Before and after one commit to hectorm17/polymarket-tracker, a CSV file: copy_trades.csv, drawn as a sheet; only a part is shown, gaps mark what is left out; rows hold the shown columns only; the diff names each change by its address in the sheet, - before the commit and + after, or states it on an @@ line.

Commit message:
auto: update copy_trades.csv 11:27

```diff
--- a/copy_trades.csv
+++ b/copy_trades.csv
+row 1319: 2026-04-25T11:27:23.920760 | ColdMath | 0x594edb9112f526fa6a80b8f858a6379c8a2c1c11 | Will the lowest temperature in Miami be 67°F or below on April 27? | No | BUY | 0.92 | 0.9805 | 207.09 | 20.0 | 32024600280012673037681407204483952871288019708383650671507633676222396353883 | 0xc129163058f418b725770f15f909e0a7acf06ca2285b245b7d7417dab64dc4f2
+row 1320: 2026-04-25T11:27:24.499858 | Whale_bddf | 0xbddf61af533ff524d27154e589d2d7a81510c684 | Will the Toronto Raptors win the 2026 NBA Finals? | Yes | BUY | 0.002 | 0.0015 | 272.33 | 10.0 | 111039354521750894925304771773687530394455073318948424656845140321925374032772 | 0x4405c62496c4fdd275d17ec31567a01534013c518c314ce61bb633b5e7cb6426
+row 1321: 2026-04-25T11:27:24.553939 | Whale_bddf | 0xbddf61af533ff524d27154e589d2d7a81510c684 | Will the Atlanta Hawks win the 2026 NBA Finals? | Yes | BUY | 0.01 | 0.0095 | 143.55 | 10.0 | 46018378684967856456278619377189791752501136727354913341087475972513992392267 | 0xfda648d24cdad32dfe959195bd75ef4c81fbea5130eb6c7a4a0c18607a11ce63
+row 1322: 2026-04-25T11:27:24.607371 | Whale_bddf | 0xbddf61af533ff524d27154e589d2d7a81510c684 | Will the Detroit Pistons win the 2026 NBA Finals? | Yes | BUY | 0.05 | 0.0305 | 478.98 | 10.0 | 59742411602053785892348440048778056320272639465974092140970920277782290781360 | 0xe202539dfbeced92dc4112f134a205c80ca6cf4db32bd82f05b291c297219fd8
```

* * *

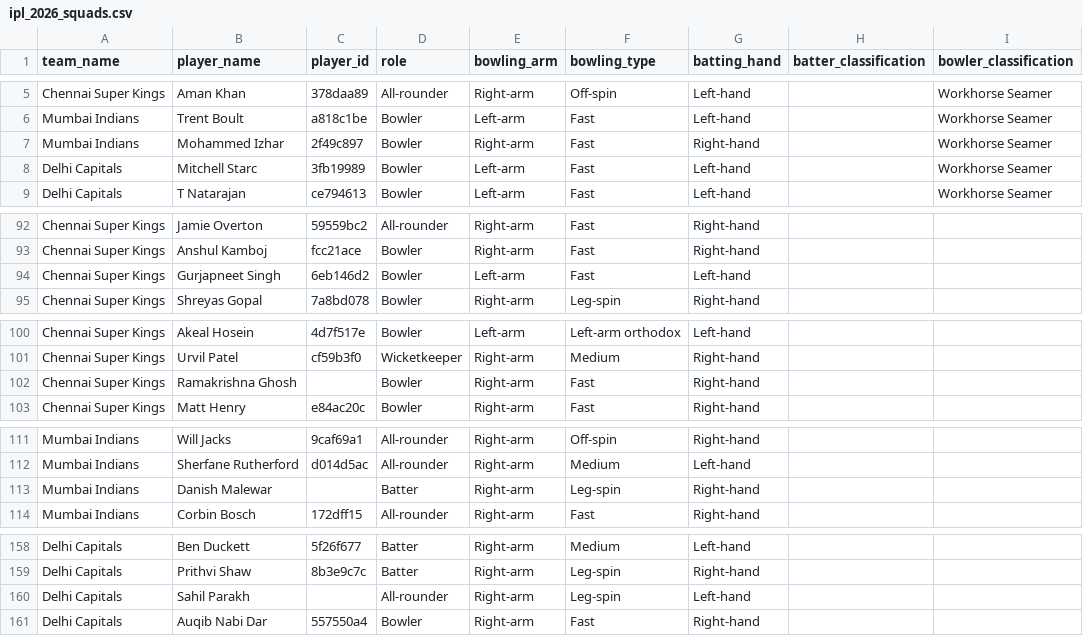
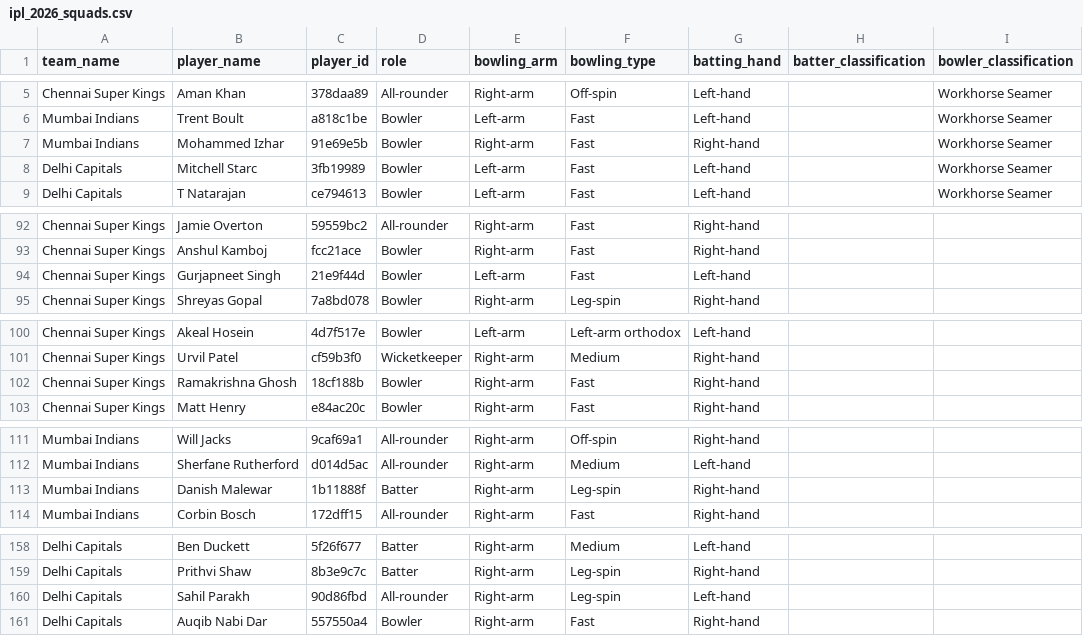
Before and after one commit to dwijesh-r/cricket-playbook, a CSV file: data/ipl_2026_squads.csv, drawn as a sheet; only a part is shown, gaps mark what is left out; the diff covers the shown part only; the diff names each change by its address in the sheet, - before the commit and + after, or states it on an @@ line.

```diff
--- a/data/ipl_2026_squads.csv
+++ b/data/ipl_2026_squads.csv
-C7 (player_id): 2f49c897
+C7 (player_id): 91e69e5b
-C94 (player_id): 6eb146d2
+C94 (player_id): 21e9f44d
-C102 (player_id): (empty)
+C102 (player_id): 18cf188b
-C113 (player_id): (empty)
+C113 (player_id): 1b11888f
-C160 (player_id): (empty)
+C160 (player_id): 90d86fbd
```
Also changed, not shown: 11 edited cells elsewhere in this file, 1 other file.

* [Task to carry out]: For every line above that includes the word "gaps", return the line.

* [Solution to this problem]:
Before and after one commit to hectorm17/polymarket-tracker, a CSV file: copy_trades.csv, drawn as a sheet; only a part is shown, gaps mark what is left out; rows hold the shown columns only; the diff names each change by its address in the sheet, - before the commit and + after, or states it on an @@ line.
Before and after one commit to dwijesh-r/cricket-playbook, a CSV file: data/ipl_2026_squads.csv, drawn as a sheet; only a part is shown, gaps mark what is left out; the diff covers the shown part only; the diff names each change by its address in the sheet, - before the commit and + after, or states it on an @@ line.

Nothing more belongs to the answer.